Author Kage Alan adds his review of 'Ghost In The Rain'
Author Kage Alan has already reviewed my previous two Alien Skin albums, as well as Real Life's 'Imperfection' (2004), today he adds his thoughts about 'Ghost In The Rain' (2012). Thanks Kage!
Re-enter the Delightfully Hypnotic World of Alien Skin
Forget for the moment what you know about traditional label-released albums and music. Why? Because there's no easy way to describe the Alien Skin albums except to say that they don't fit into the category I just mentioned. First and foremost, these are labors of love from writer/vocalist/musician George Pappas. He has no record company standing over him demanding he work with specific producers while the bean counters expect a number of hits to justify their investment. Throw that idea right out the window. Alien Skin exists because he wants it to and because he invests himself in it.
Ghost in the Rain is his third outing here and much like the other two albums (Don't Open Till Doomsday and The Unquiet Grave), might best be thought of as musical and lyrical poetry combined into one unmistakable sound. Think of Alien Skin as a very large mansion and each album is akin to exploring rooms within the expanse of its grounds. And no, it's absolutely not pretentious. This is years of experience being channeled into artistry. Each track manages to sound sparse, yet the more you listen to it, the more layered you realize it truly is and the more it builds. Ghost in the Rain and Brigitte are two tracks that comes readily to mind as examples of this.
Prepare yourself, too, to listen to the album as a whole rather than picking out favorites for your iPod Shuffle. As with the previous two releases, Ghost in the Rain is best experienced as a whole. George Pappas manages to set a specific mood while making each track sound unique, yet part of the whole. Between the surreal Perfect World to the romanticism of the music in Candy Lips (combined with lyrics suggesting anything but romance going on with the object of the song itself), you may--as I did--find yourself sitting there contemplating just what exactly is going on in this world he's created.

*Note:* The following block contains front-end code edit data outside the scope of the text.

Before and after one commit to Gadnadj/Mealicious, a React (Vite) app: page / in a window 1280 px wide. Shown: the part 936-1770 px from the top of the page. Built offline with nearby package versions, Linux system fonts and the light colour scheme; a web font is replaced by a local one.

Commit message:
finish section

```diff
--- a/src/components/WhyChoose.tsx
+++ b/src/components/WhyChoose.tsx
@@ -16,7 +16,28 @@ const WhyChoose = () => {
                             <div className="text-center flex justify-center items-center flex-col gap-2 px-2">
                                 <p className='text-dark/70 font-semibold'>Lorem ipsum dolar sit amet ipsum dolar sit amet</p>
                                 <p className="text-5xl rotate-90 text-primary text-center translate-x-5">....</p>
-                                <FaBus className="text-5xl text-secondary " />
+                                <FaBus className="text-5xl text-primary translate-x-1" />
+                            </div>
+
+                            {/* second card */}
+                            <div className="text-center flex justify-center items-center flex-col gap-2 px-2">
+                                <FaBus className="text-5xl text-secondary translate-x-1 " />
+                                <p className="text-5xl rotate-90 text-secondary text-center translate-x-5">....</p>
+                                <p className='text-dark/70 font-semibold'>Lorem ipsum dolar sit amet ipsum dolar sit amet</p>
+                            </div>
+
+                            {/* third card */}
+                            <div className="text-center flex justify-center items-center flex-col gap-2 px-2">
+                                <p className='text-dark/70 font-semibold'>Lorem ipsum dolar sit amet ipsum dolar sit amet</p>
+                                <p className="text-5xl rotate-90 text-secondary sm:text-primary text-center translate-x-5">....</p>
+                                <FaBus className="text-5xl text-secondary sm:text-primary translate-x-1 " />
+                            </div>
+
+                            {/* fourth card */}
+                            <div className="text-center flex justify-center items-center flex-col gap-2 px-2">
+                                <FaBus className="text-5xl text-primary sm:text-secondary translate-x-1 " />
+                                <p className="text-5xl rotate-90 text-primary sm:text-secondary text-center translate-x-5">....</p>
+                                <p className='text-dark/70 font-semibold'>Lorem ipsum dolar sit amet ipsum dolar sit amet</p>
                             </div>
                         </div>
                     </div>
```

Be careful what questions you ask, though. Once Ghost in the Rain draws you in, telling yourself "It's only an album...it's only an album..." may not help you escape its delightfully hypnotic-like qualities.